Sitting at a desk does seem a rather odd way to pick up an injury but our general posture is probably at the root of more problems than people are actually aware of and don’t forget dear readers that the former England footballer Rio Ferdinand once injured himself by straining a tendon in his knee from having his feet up on a coffee table for a couple of hours whilst watching TV, it happens to the best of us!

Be careful out there, injury is lurking everywhere in your everyday.

Run Tourism

Despite it only being three weeks since I last posted a blog it feels like forever and quite a lot of water has passed under the bridge since then. I have been officially discharged from cancer surveillance and given the all clear after 5 years, I’ve been offered a new job (both on the same day), I’ve been to Wembley and experienced the gut wrenching disappointment of playoff final defeat, I had a blog posted by the fantastic people at RUNR and I have experienced run tourism for the first time during a family holiday to the Costa Blanca.
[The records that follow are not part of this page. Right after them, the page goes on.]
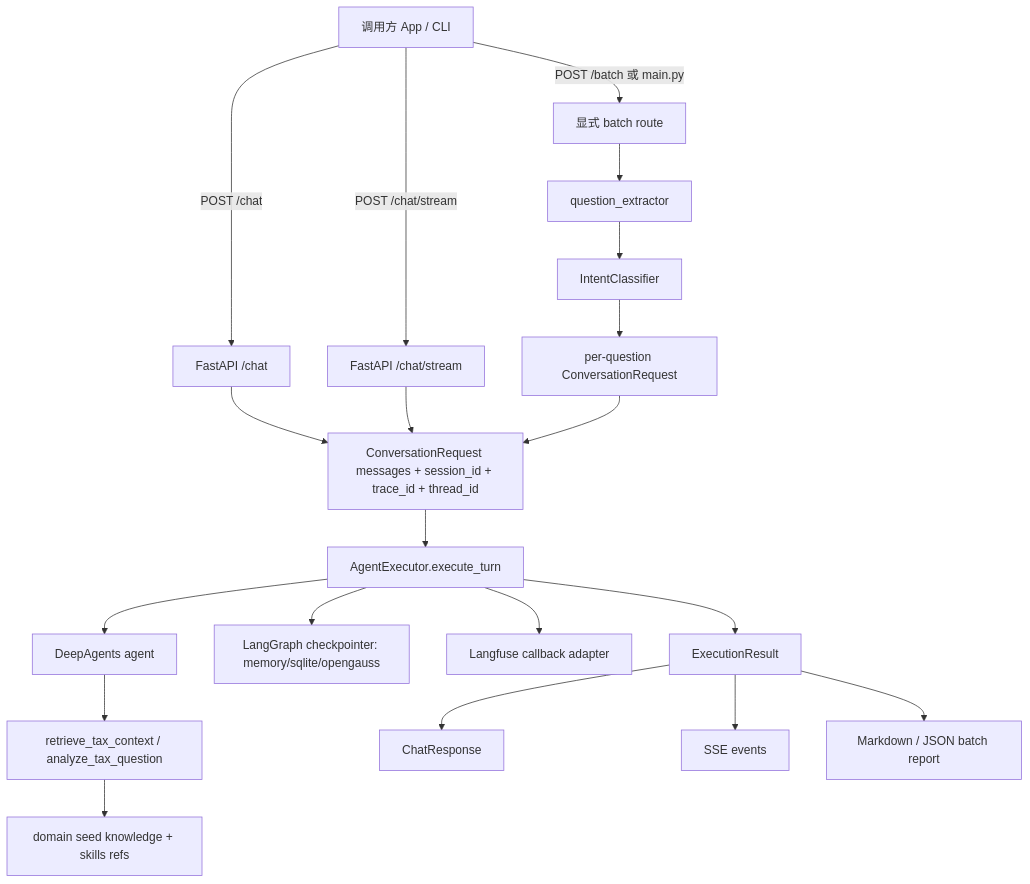
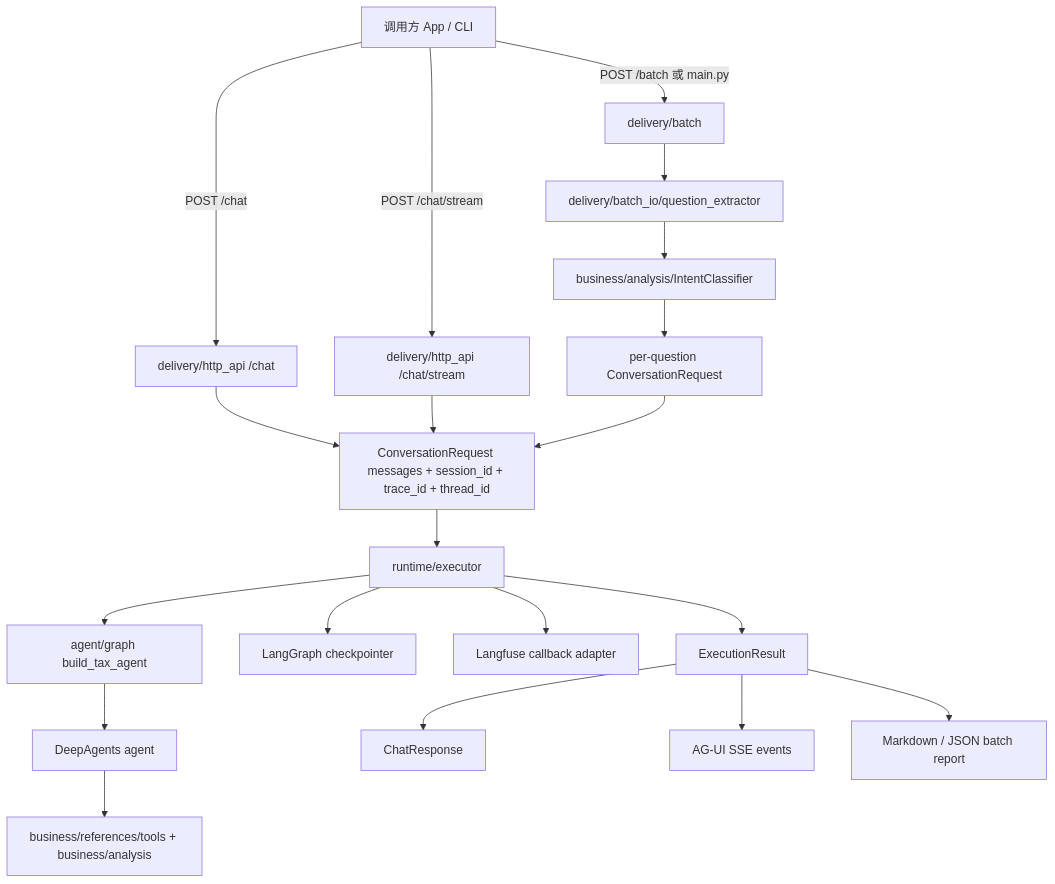
Before and after one commit to xuebuhuijizu/trp-agent: the diagram in docs/guides/part2-tax-agent-runtime-architecture.md, drawn with Mermaid. The commit also changed other lines of this file and 50 other files, not shown here.

First line of the commit message:
refactor: migrate tax agent to harness architecture

````diff
--- a/docs/guides/part2-tax-agent-runtime-architecture.md
+++ b/docs/guides/part2-tax-agent-runtime-architecture.md
@@ -68,27 +72,27 @@
 ```mermaid
 flowchart TD
-    Client[调用方 App / CLI] -->|POST /chat| ChatRoute[FastAPI /chat]
-    Client -->|POST /chat/stream| StreamRoute[FastAPI /chat/stream]
-    Client -->|POST /batch 或 main.py| BatchRoute[显式 batch route]
+    Client[调用方 App / CLI] -->|POST /chat| ChatRoute[delivery/http_api /chat]
+    Client -->|POST /chat/stream| StreamRoute[delivery/http_api /chat/stream]
+    Client -->|POST /batch 或 main.py| BatchRoute[delivery/batch]
 
     ChatRoute --> Turn[ConversationRequest messages + session_id + trace_id + thread_id]
     StreamRoute --> Turn
 
-    BatchRoute --> Extract[question_extractor]
-    Extract --> Classify[IntentClassifier]
+    BatchRoute --> Extract[delivery/batch_io/question_extractor]
+    Extract --> Classify[business/analysis/IntentClassifier]
     Classify --> PerQuestion[per-question ConversationRequest]
     PerQuestion --> Turn
 
-    Turn --> Executor[AgentExecutor.execute_turn]
-    Executor --> DeepAgents[DeepAgents agent]
-    DeepAgents --> Tools[retrieve_tax_context / analyze_tax_question]
-    Tools --> Domain[domain seed knowledge + skills refs]
+    Turn --> Executor[runtime/executor]
+    Executor --> Harness[agent/graph build_tax_agent]
+    Harness --> DeepAgents[DeepAgents agent]
+    DeepAgents --> Tools[business/references/tools + business/analysis]
 
-    Executor --> Checkpoint[LangGraph checkpointer: memory/sqlite/opengauss]
+    Executor --> Checkpoint[LangGraph checkpointer]
     Executor --> Obs[Langfuse callback adapter]
     Executor --> Response[ExecutionResult]
 
     Response --> ChatResp[ChatResponse]
-    Response --> SSE[SSE events]
+    Response --> SSE[AG-UI SSE events]
     Response --> Report[Markdown / JSON batch report]
 ```
````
Normally our family holidays include chasing the kids around a pool trying to make sure they are safe whilst attempting some form of sun bathing/relaxation and if we are lucky the odd bit of cultural diversity to take in some of the local sites, sounds and cuisine. This year though Isaac and Hattie are a little bit older, Isaac is already a good swimmer so as long as he stayed in view we were happy for him to go off and throw himself down slides and work on his bombing. Hattie is a little younger but the hotel we stayed at was well geared up for children of her age and so we didn’t have to follow her around 24/7. Consequently we were able to relax a bit more and I was able to take some me time to explore the delights of Albir, Altea and Benidorm with five runs in the eleven nights we were there. This exercise also helped to a degree to stave off the negative impact of chocolate doughnuts for breakfast and my evening tipple of mojitos laced with brown sugar which I became rather fond of! IMG_20170526_210424

Overall despite a few challenges, mostly of my own making, I would say my first foray into the world of run tourism was a success. Notes to self and others who fancy getting out this summer whilst away, mostly blindingly obvious but here goes:

  • Don’t forget to take water
  • If you like to run with music, remember where on earth in all your bags and suitcases you put your headphones
  • Wear a cap/visor/headband/anything to absorb the sweat and stop it running into your eyes and stinging like hell, it’s hot out there
  • Remember that in Europe they drive on the other side of the road, make sure you look the right way at junctions
  • Give any local runners you encounter a big smile, wave or thumbs up, share the love, most return it
  • Take your phone in case you get lost
  • Take a couple of sets of kit, you’ll sweat, a lot, you’ll smell

The majority of my five runs were around 45 minutes long and gave me plenty of chance to discover the local area from the delights of dodging stag and hen parties outside bars in Benidorm to the more sedate promenade that runs from Albir along to Altea with a beautiful backdrop and locals fishing and windsurfing. I surprised myself with how much I genuinely enjoyed the experience and I even had other hotel guests approaching me to ask about my running after they had seen me out and about.

Whilst my run tourism was entirely out of the make it up as you go along handbook, there is an increasing number of companies who offer guided running tours of cities around the world. I’ve no first hand experience of these tours but the feedback on social media seems favourable on the whole and the guided element takes away some of the fear of perhaps getting lost and makes sure that you see what a city or region really has to offer.

If you are due to go away then this summer, wherever that may be, take your running shoes, take your sense of adventure and go and see a bit more of the world.